**Exercise brief:** Down to the last line, print the entries below exactly, and keep every picture out of the copy.

*** Opening of Data under study ***

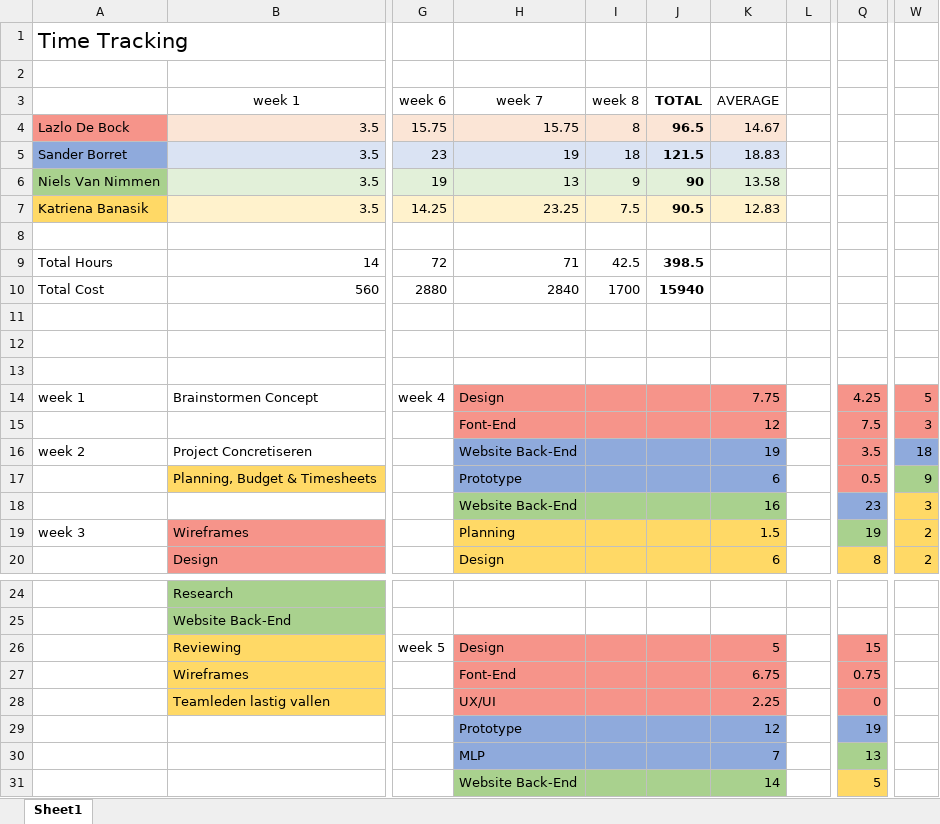
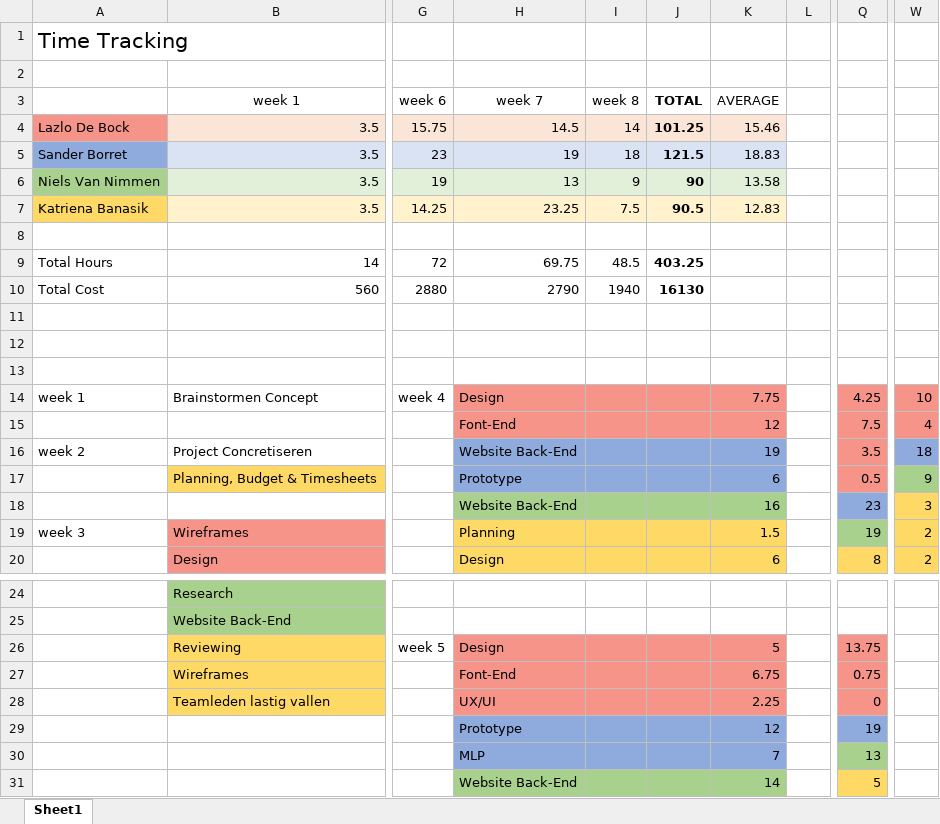
Before and after one commit to ssssssander/musicalloo, an Excel workbook: pm/Timesheet.xlsx, sheet Sheet1, drawn as a sheet; only a part is shown, gaps mark what is left out; values as stored, in another font and other column widths than the file's, no borders; the diff names each change by its address in the sheet, - before the commit and + after, or states it on an @@ line.

```diff
--- a/pm/Timesheet.xlsx (sheet Sheet1)
+++ b/pm/Timesheet.xlsx (sheet Sheet1)
-H4 (week 7): 15.75
+H4 (week 7): 14.5
-I4 (week 8): 8
+I4 (week 8): 14
-J4 (TOTAL): 96.5
+J4 (TOTAL): 101.25
-K4 (AVERAGE): 14.67
+K4 (AVERAGE): 15.46
-H9 (week 7): 71
+H9 (week 7): 69.75
-I9 (week 8): 42.5
+I9 (week 8): 48.5
-J9 (TOTAL): 398.5
+J9 (TOTAL): 403.25
-H10 (week 7): 2840
+H10 (week 7): 2790
-I10 (week 8): 1700
+I10 (week 8): 1940
-J10 (TOTAL): 15940
+J10 (TOTAL): 16130
-W14: 5
+W14: 10
-W15: 3
+W15: 4
-Q26: 15
+Q26: 13.75
```
Also changed, not shown: 1 other file.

*** Close of Data under study ***

**Solution to this exercise:**
Before and after one commit to ssssssander/musicalloo, an Excel workbook: pm/Timesheet.xlsx, sheet Sheet1, drawn as a sheet; only a part is shown, gaps mark what is left out; values as stored, in another font and other column widths than the file's, no borders; the diff names each change by its address in the sheet, - before the commit and + after, or states it on an @@ line.

```diff
--- a/pm/Timesheet.xlsx (sheet Sheet1)
+++ b/pm/Timesheet.xlsx (sheet Sheet1)
-H4 (week 7): 15.75
+H4 (week 7): 14.5
-I4 (week 8): 8
+I4 (week 8): 14
-J4 (TOTAL): 96.5
+J4 (TOTAL): 101.25
-K4 (AVERAGE): 14.67
+K4 (AVERAGE): 15.46
-H9 (week 7): 71
+H9 (week 7): 69.75
-I9 (week 8): 42.5
+I9 (week 8): 48.5
-J9 (TOTAL): 398.5
+J9 (TOTAL): 403.25
-H10 (week 7): 2840
+H10 (week 7): 2790
-I10 (week 8): 1700
+I10 (week 8): 1940
-J10 (TOTAL): 15940
+J10 (TOTAL): 16130
-W14: 5
+W14: 10
-W15: 3
+W15: 4
-Q26: 15
+Q26: 13.75
```
Also changed, not shown: 1 other file.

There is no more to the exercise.